Another you'll see when you look at the linen is that there is a lot of "air" in the weave. This means the weave is delicate. Actually, the linen threads that make up the fabric are -very- strong; it's just the weave that looks weak. The linen threads do move around in the weave, too.

The way to combat the "mobile" threads that make up the linen: start southwest of a vertical thread. If your first cross stitch leg goes like this - - / - - that is, from SW to NE, the leg will be going over that intersection with the vertical thread on top.

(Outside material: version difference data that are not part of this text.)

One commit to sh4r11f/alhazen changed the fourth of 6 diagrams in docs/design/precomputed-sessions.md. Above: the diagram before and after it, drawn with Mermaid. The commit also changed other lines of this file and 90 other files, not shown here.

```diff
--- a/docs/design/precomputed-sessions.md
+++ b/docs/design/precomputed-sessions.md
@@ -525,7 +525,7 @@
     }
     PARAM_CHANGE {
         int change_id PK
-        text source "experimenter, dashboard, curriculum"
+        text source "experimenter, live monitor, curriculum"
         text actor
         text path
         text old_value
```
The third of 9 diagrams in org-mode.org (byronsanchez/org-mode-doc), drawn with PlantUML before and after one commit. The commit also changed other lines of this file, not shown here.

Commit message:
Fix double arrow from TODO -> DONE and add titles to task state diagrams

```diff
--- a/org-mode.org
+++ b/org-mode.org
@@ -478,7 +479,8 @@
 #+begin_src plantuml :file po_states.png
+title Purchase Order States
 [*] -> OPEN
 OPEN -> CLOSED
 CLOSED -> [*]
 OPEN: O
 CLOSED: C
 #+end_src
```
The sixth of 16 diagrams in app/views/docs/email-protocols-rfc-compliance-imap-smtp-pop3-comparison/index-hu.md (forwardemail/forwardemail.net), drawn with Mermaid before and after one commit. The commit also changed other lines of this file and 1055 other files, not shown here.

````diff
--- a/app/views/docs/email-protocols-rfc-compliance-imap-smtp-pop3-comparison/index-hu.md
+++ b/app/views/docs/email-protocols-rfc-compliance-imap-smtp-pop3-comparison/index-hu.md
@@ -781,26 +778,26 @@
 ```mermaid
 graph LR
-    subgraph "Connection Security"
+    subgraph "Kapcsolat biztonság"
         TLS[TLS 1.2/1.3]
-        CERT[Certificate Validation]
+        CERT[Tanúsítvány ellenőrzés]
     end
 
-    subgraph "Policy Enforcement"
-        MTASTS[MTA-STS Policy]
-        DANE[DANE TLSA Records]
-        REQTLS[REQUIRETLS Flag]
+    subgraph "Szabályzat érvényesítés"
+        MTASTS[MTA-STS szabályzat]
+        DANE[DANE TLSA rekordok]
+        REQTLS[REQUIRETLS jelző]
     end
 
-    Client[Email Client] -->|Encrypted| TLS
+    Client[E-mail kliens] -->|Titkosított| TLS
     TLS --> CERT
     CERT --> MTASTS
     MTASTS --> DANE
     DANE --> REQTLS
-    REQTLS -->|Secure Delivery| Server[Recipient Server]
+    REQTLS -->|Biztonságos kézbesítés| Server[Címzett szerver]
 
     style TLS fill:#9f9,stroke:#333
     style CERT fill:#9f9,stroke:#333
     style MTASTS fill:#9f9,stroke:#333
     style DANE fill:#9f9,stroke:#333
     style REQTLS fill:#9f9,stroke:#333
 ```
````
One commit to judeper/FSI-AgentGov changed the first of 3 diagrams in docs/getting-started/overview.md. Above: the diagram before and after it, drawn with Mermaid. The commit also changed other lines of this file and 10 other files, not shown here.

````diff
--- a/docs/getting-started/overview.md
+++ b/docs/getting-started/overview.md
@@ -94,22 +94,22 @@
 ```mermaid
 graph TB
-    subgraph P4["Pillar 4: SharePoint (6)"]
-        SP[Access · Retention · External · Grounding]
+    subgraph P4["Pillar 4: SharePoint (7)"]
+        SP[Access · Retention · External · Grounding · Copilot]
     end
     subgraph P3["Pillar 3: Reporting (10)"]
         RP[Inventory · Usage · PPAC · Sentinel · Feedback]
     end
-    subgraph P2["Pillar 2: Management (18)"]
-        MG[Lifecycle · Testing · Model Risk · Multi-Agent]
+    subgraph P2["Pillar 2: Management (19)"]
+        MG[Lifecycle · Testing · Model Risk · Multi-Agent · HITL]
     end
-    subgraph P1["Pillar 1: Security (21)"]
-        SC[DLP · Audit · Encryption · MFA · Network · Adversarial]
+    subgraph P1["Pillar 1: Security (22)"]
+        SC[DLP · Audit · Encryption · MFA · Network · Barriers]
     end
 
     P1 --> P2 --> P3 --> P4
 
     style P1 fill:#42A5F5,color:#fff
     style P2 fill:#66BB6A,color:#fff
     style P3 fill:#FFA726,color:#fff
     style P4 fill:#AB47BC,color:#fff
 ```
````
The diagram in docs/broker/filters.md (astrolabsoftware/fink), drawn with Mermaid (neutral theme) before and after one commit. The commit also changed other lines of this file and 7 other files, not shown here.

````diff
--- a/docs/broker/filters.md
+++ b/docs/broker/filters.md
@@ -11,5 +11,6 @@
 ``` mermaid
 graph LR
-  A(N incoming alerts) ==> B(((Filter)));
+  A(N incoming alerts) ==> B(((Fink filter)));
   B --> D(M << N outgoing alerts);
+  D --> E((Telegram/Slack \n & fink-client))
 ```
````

Take a moment and look at the cloth. Use magnification, if necessary. Look at two adjacent thread intersections. Do you see that one of them has a horizontal thread on top and the other has the vertical thread on top? You want to send your needle up in the hole to the bottom and left of ("SW of") the intersection where the vertical thread of the linen is on top.

When the first leg of the cross stitch is made over the vertical intersection, this helps stabilize the intersection.

There's another reason to start SW of a vertical thread.

Perhaps you have had the experience of having a cross stitch leg "disappear" under an intersection? Disappear to the point where you wonder whether you forgot to stitch that leg yet?

What probably has happened is that the thread has slipped down under that horizontal thread which was on top of the intersection. Think of that horizontal thread as a pocket on a jacket. Your diagonal thread slipped down into it.

If you think of the vertical thread as a tree, then your diagonal doesn't have anything to slip down into at all. There's no pocket on a tree!

This is what you want to simulate when you stitch on linen. Start with the "tree" on the top of the intersection so you don't form a "pocket."

Supposedly this "SW hole" is larger than the others, but I've never been able to see that this is so.

I do know, though, that starting SW of a vertical thread will keep your stitch from disappearing and will stabilize the intersection, so I do it!

copyright 1999, Martha Beth Lewis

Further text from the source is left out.